* EXERCISE OBJECTIVE:
Among the entries, find each line that includes the string "high" and list it.

* PROVIDED INFORMATION:
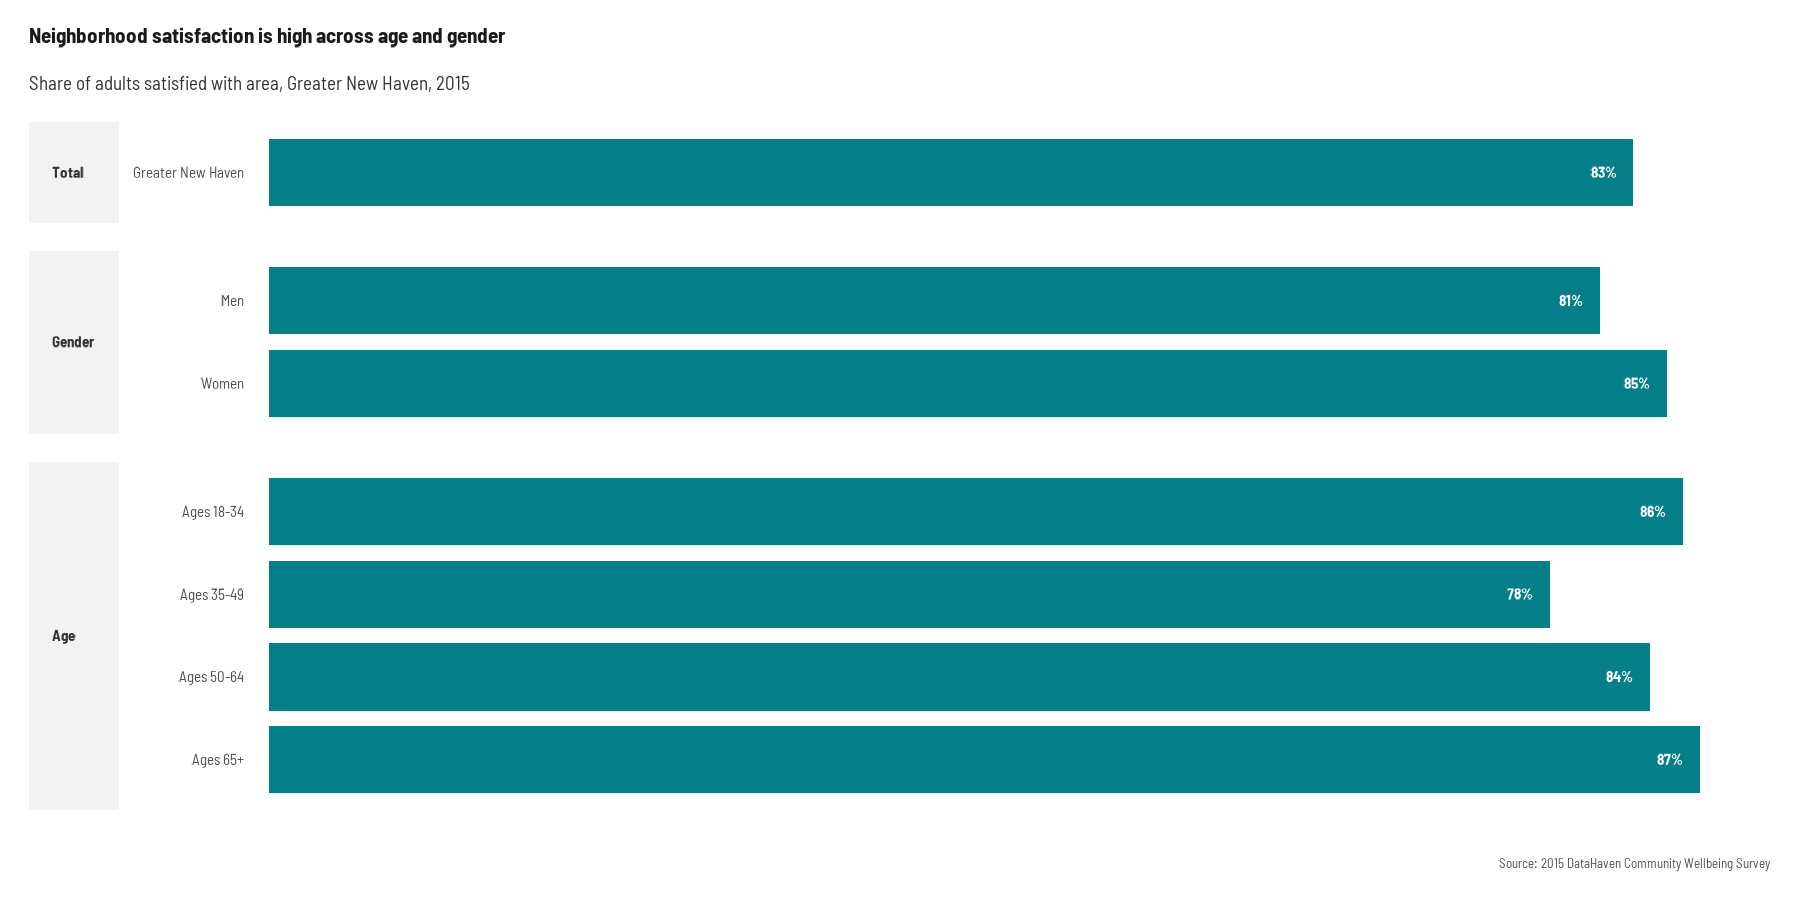
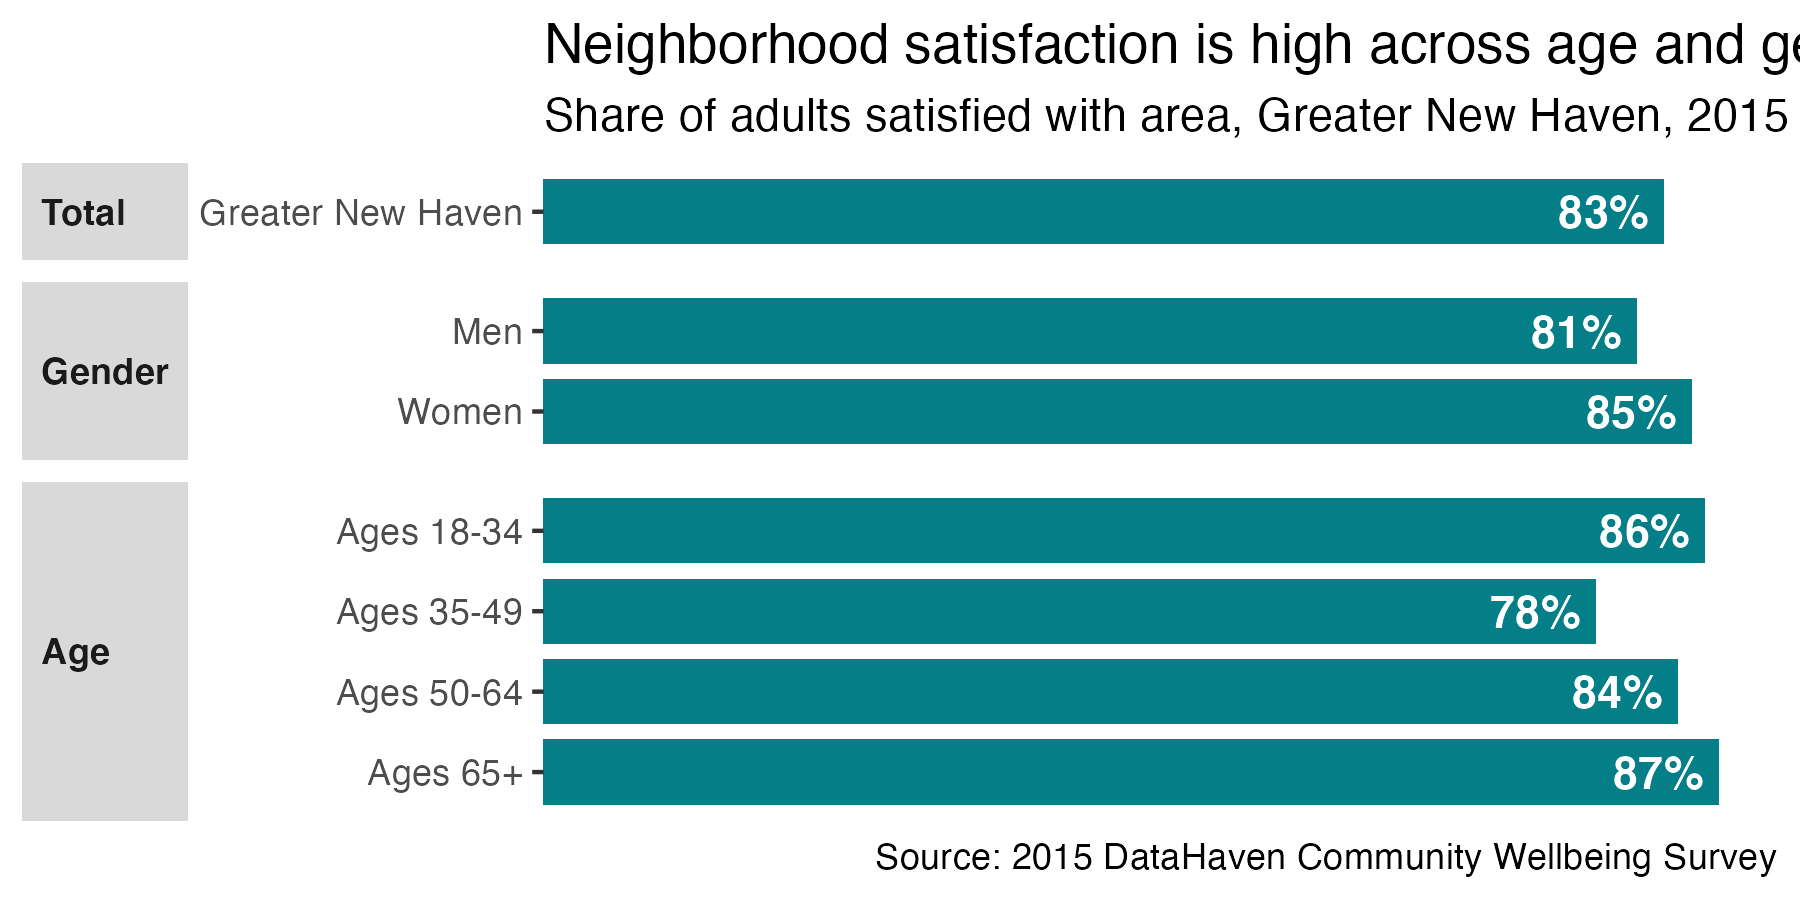
Built site for cwi: 0.2.0@858e92f

diff --git a/articles/crosstabs.html b/articles/crosstabs.html
@@ -262,11 +262,6 @@
 <p>For many questions, what you probably want to report out or display is the share of people who answered yes, or the combination of “strongly agree” &amp; “somewhat agree”.</p>
 <div class="sourceCode" id="cb7"><pre class="downlit sourceCode r">
 <code class="sourceCode R"><span class="kw"><a href="https://rdrr.io/r/base/library.html">library</a></span><span class="op">(</span><span class="va"><a href="https://ggplot2.tidyverse.org">ggplot2</a></span><span class="op">)</span>
-<span class="kw"><a href="https://rdrr.io/r/base/library.html">library</a></span><span class="op">(</span><span class="va"><a href="https://github.com/yixuan/showtext">showtext</a></span><span class="op">)</span>
-<span class="co">#&gt; Loading required package: sysfonts</span>
-<span class="co">#&gt; Loading required package: showtextdb</span>
-<span class="fu">font_add_google</span><span class="op">(</span><span class="st">"Barlow Semi Condensed"</span><span class="op">)</span>
-<span class="fu"><a href="https://rdrr.io/pkg/showtext/man/showtext_auto.html">showtext_auto</a></span><span class="op">(</span><span class="op">)</span>
 
 <span class="va">cws</span> <span class="op">%&gt;%</span>
   <span class="fu"><a href="https://dplyr.tidyverse.org/reference/filter.html">filter</a></span><span class="op">(</span><span class="va">code</span> <span class="op">==</span> <span class="st">"Q1"</span>, <span class="va">category</span> <span class="op">%in%</span> <span class="fu"><a href="https://rdrr.io/r/base/c.html">c</a></span><span class="op">(</span><span class="st">"Greater New Haven"</span>, <span class="st">"Gender"</span>, <span class="st">"Age"</span><span class="op">)</span><span class="op">)</span> <span class="op">%&gt;%</span>
@@ -280,13 +275,14 @@
          lbl <span class="op">=</span> <span class="fu">scales</span><span class="fu">::</span><span class="fu"><a href="https://scales.r-lib.org/reference/label_percent.html">percent</a></span><span class="op">(</span><span class="va">value</span>, accuracy <span class="op">=</span> <span class="fl">1</span><span class="op">)</span><span class="op">)</span> <span class="op">%&gt;%</span>
   <span class="fu"><a href="https://ggplot2.tidyverse.org/reference/ggplot.html">ggplot</a></span><span class="op">(</span><span class="fu"><a href="https://ggplot2.tidyverse.org/reference/aes.html">aes</a></span><span class="op">(</span>x <span class="op">=</span> <span class="fu">forcats</span><span class="fu">::</span><span class="fu"><a href="https://forcats.tidyverse.org/reference/fct_rev.html">fct_rev</a></span><span class="op">(</span><span class="va">group</span><span class="op">)</span>, y <span class="op">=</span> <span class="va">value</span><span class="op">)</span><span class="op">)</span> <span class="op">+</span>
   <span class="fu"><a href="https://ggplot2.tidyverse.org/reference/geom_bar.html">geom_col</a></span><span class="op">(</span>width <span class="op">=</span> <span class="fl">0.8</span>, fill <span class="op">=</span> <span class="st">"#047e87"</span><span class="op">)</span> <span class="op">+</span>
-  <span class="fu"><a href="https://ggplot2.tidyverse.org/reference/geom_text.html">geom_text</a></span><span class="op">(</span><span class="fu"><a href="https://ggplot2.tidyverse.org/reference/aes.html">aes</a></span><span class="op">(</span>label <span class="op">=</span> <span class="va">lbl</span><span class="op">)</span>, hjust <span class="op">=</span> <span class="fl">1</span>, nudge_y <span class="op">=</span> <span class="op">-</span><span class="fl">0.01</span>, fontface <span class="op">=</span> <span class="st">"bold"</span>, family <span class="op">=</span> <span class="st">"Barlow Semi Condensed"</span>, color <span class="op">=</span> <span class="st">"white"</span><span class="op">)</span> <span class="op">+</span>
+  <span class="fu"><a href="https://ggplot2.tidyverse.org/reference/geom_text.html">geom_text</a></span><span class="op">(</span><span class="fu"><a href="https://ggplot2.tidyverse.org/reference/aes.html">aes</a></span><span class="op">(</span>label <span class="op">=</span> <span class="va">lbl</span><span class="op">)</span>, hjust <span class="op">=</span> <span class="fl">1</span>, nudge_y <span class="op">=</span> <span class="op">-</span><span class="fl">0.01</span>, fontface <span class="op">=</span> <span class="st">"bold"</span>, color <span class="op">=</span> <span class="st">"white"</span><span class="op">)</span> <span class="op">+</span>
   <span class="fu"><a href="https://ggplot2.tidyverse.org/reference/scale_continuous.html">scale_y_continuous</a></span><span class="op">(</span>breaks <span class="op">=</span> <span class="cn">NULL</span>, expand <span class="op">=</span> <span class="fu"><a href="https://ggplot2.tidyverse.org/reference/expansion.html">expansion</a></span><span class="op">(</span>mult <span class="op">=</span> <span class="fu"><a href="https://rdrr.io/r/base/c.html">c</a></span><span class="op">(</span><span class="fl">0</span>, <span class="fl">0.05</span><span class="op">)</span><span class="op">)</span><span class="op">)</span> <span class="op">+</span>
   <span class="fu"><a href="https://ggplot2.tidyverse.org/reference/coord_flip.html">coord_flip</a></span><span class="op">(</span><span class="op">)</span> <span class="op">+</span>
   <span class="fu"><a href="https://ggplot2.tidyverse.org/reference/facet_grid.html">facet_grid</a></span><span class="op">(</span>rows <span class="op">=</span> <span class="fu"><a href="https://ggplot2.tidyverse.org/reference/vars.html">vars</a></span><span class="op">(</span><span class="va">category</span><span class="op">)</span>, scales <span class="op">=</span> <span class="st">"free_y"</span>, space <span class="op">=</span> <span class="st">"free_y"</span>, switch <span class="op">=</span> <span class="st">"y"</span><span class="op">)</span> <span class="op">+</span>
-  <span class="fu">camiller</span><span class="fu">::</span><span class="fu"><a href="https://camille-s.github.io/camiller/reference/theme_din.html">theme_din</a></span><span class="op">(</span>base_family <span class="op">=</span> <span class="st">"Barlow Semi Condensed"</span>, ygrid <span class="op">=</span> <span class="cn">FALSE</span><span class="op">)</span> <span class="op">+</span>
   <span class="fu"><a href="https://ggplot2.tidyverse.org/reference/theme.html">theme</a></span><span class="op">(</span>strip.placement <span class="op">=</span> <span class="st">"outside"</span>,
-        strip.text.y.left <span class="op">=</span> <span class="fu"><a href="https://ggplot2.tidyverse.org/reference/element.html">element_text</a></span><span class="op">(</span>angle <span class="op">=</span> <span class="fl">0</span>, hjust <span class="op">=</span> <span class="fl">0</span>, face <span class="op">=</span> <span class="st">"bold"</span><span class="op">)</span><span class="op">)</span> <span class="op">+</span>
+        strip.text.y.left <span class="op">=</span> <span class="fu"><a href="https://ggplot2.tidyverse.org/reference/element.html">element_text</a></span><span class="op">(</span>angle <span class="op">=</span> <span class="fl">0</span>, hjust <span class="op">=</span> <span class="fl">0</span>, face <span class="op">=</span> <span class="st">"bold"</span><span class="op">)</span>,
+        panel.grid <span class="op">=</span> <span class="fu"><a href="https://ggplot2.tidyverse.org/reference/element.html">element_blank</a></span><span class="op">(</span><span class="op">)</span>,
+        panel.background <span class="op">=</span> <span class="fu"><a href="https://ggplot2.tidyverse.org/reference/element.html">element_blank</a></span><span class="op">(</span><span class="op">)</span><span class="op">)</span> <span class="op">+</span>
   <span class="fu"><a href="https://ggplot2.tidyverse.org/reference/labs.html">labs</a></span><span class="op">(</span>x <span class="op">=</span> <span class="cn">NULL</span>, y <span class="op">=</span> <span class="cn">NULL</span>, 
        title <span class="op">=</span> <span class="st">"Neighborhood satisfaction is high across age and gender"</span>,
        subtitle <span class="op">=</span> <span class="st">"Share of adults satisfied with area, Greater New Haven, 2015"</span>,
@@ -344,14 +340,15 @@
   <span class="fu"><a href="https://dplyr.tidyverse.org/reference/filter.html">filter</a></span><span class="op">(</span><span class="va">category</span> <span class="op">%in%</span> <span class="fu"><a href="https://rdrr.io/r/base/c.html">c</a></span><span class="op">(</span><span class="st">"Total"</span>, <span class="st">"Age"</span>, <span class="st">"Race/Ethnicity"</span><span class="op">)</span><span class="op">)</span> <span class="op">%&gt;%</span>
   <span class="fu"><a href="https://ggplot2.tidyverse.org/reference/ggplot.html">ggplot</a></span><span class="op">(</span><span class="fu"><a href="https://ggplot2.tidyverse.org/reference/aes.html">aes</a></span><span class="op">(</span>x <span class="op">=</span> <span class="fu">forcats</span><span class="fu">::</span><span class="fu"><a href="https://forcats.tidyverse.org/reference/fct_rev.html">fct_rev</a></span><span class="op">(</span><span class="va">group</span><span class="op">)</span>, y <span class="op">=</span> <span class="va">value</span><span class="op">)</span><span class="op">)</span> <span class="op">+</span>
   <span class="fu"><a href="https://ggplot2.tidyverse.org/reference/geom_bar.html">geom_col</a></span><span class="op">(</span>width <span class="op">=</span> <span class="fl">0.8</span>, fill <span class="op">=</span> <span class="st">"#047e87"</span><span class="op">)</span> <span class="op">+</span>
-  <span class="fu"><a href="https://ggplot2.tidyverse.org/reference/geom_text.html">geom_text</a></span><span class="op">(</span><span class="fu"><a href="https://ggplot2.tidyverse.org/reference/aes.html">aes</a></span><span class="op">(</span>label <span class="op">=</span> <span class="va">lbl</span><span class="op">)</span>, hjust <span class="op">=</span> <span class="fl">1</span>, nudge_y <span class="op">=</span> <span class="op">-</span><span class="fl">0.01</span>, fontface <span class="op">=</span> <span class="st">"bold"</span>, family <span class="op">=</span> <span class="st">"Barlow Semi Condensed"</span>, color <span class="op">=</span> <span class="st">"white"</span><span class="op">)</span> <span class="op">+</span>
+  <span class="fu"><a href="https://ggplot2.tidyverse.org/reference/geom_text.html">geom_text</a></span><span class="op">(</span><span class="fu"><a href="https://ggplot2.tidyverse.org/reference/aes.html">aes</a></span><span class="op">(</span>label <span class="op">=</span> <span class="va">lbl</span><span class="op">)</span>, hjust <span class="op">=</span> <span class="fl">1</span>, nudge_y <span class="op">=</span> <span class="op">-</span><span class="fl">0.01</span>, fontface <span class="op">=</span> <span class="st">"bold"</span>, color <span class="op">=</span> <span class="st">"white"</span><span class="op">)</span> <span class="op">+</span>
   <span class="fu"><a href="https://ggplot2.tidyverse.org/reference/scale_continuous.html">scale_y_continuous</a></span><span class="op">(</span>breaks <span class="op">=</span> <span class="cn">NULL</span>, expand <span class="op">=</span> <span class="fu"><a href="https://ggplot2.tidyverse.org/reference/expansion.html">expansion</a></span><span class="op">(</span>mult <span class="op">=</span> <span class="fu"><a href="https://rdrr.io/r/base/c.html">c</a></span><span class="op">(</span><span class="fl">0</span>, <span class="fl">0.05</span><span class="op">)</span><span class="op">)</span><span class="op">)</span> <span class="op">+</span>
   <span class="fu"><a href="https://ggplot2.tidyverse.org/reference/coord_flip.html">coord_flip</a></span><span class="op">(</span><span class="op">)</span> <span class="op">+</span>
   <span class="fu"><a href="https://ggplot2.tidyverse.org/reference/facet_grid.html">facet_grid</a></span><span class="op">(</span>rows <span class="op">=</span> <span class="fu"><a href="https://ggplot2.tidyverse.org/reference/vars.html">vars</a></span><span class="op">(</span><span class="va">category</span><span class="op">)</span>, cols <span class="op">=</span> <span class="fu"><a href="https://ggplot2.tidyverse.org/reference/vars.html">vars</a></span><span class="op">(</span><span class="va">indicator</span><span class="op">)</span>, scales <span class="op">=</span> <span class="st">"free"</span>, space <span class="op">=</span> <span class="st">"free_y"</span>, switch <span class="op">=</span> <span class="st">"y"</span><span class="op">)</span> <span class="op">+</span>
-  <span class="fu">camiller</span><span class="fu">::</span><span class="fu"><a href="https://camille-s.github.io/camiller/reference/theme_din.html">theme_din</a></span><span class="op">(</span>base_family <span class="op">=</span> <span class="st">"Barlow Semi Condensed"</span>, ygrid <span class="op">=</span> <span class="cn">FALSE</span><span class="op">)</span> <span class="op">+</span>
   <span class="fu"><a href="https://ggplot2.tidyverse.org/reference/theme.html">theme</a></span><span class="op">(</span>strip.placement <span class="op">=</span> <span class="st">"outside"</span>,
         strip.text.y.left <span class="op">=</span> <span class="fu"><a href="https://ggplot2.tidyverse.org/reference/element.html">element_text</a></span><span class="op">(</span>angle <span class="op">=</span> <span class="fl">0</span>, hjust <span class="op">=</span> <span class="fl">0</span><span class="op">)</span>,
-        strip.text <span class="op">=</span> <span class="fu"><a href="https://ggplot2.tidyverse.org/reference/element.html">element_text</a></span><span class="op">(</span>face <span class="op">=</span> <span class="st">"bold"</span><span class="op">)</span><span class="op">)</span> <span class="op">+</span>
+        strip.text <span class="op">=</span> <span class="fu"><a href="https://ggplot2.tidyverse.org/reference/element.html">element_text</a></span><span class="op">(</span>face <span class="op">=</span> <span class="st">"bold"</span><span class="op">)</span>,
+        panel.grid <span class="op">=</span> <span class="fu"><a href="https://ggplot2.tidyverse.org/reference/element.html">element_blank</a></span><span class="op">(</span><span class="op">)</span>,
+        panel.background <span class="op">=</span> <span class="fu"><a href="https://ggplot2.tidyverse.org/reference/element.html">element_blank</a></span><span class="op">(</span><span class="op">)</span><span class="op">)</span> <span class="op">+</span>
   <span class="fu"><a href="https://ggplot2.tidyverse.org/reference/labs.html">labs</a></span><span class="op">(</span>x <span class="op">=</span> <span class="cn">NULL</span>, y <span class="op">=</span> <span class="cn">NULL</span>,
        title <span class="op">=</span> <span class="st">"Neighborhood satisfaction is high, even when government feels unresponsive"</span>,
        subtitle <span class="op">=</span> <span class="st">"Share of adults, Greater New Haven, 2015"</span>,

* OUTPUT BELOW:
        title <span class="op">=</span> <span class="st">"Neighborhood satisfaction is high across age and gender"</span>,
        title <span class="op">=</span> <span class="st">"Neighborhood satisfaction is high, even when government feels unresponsive"</span>,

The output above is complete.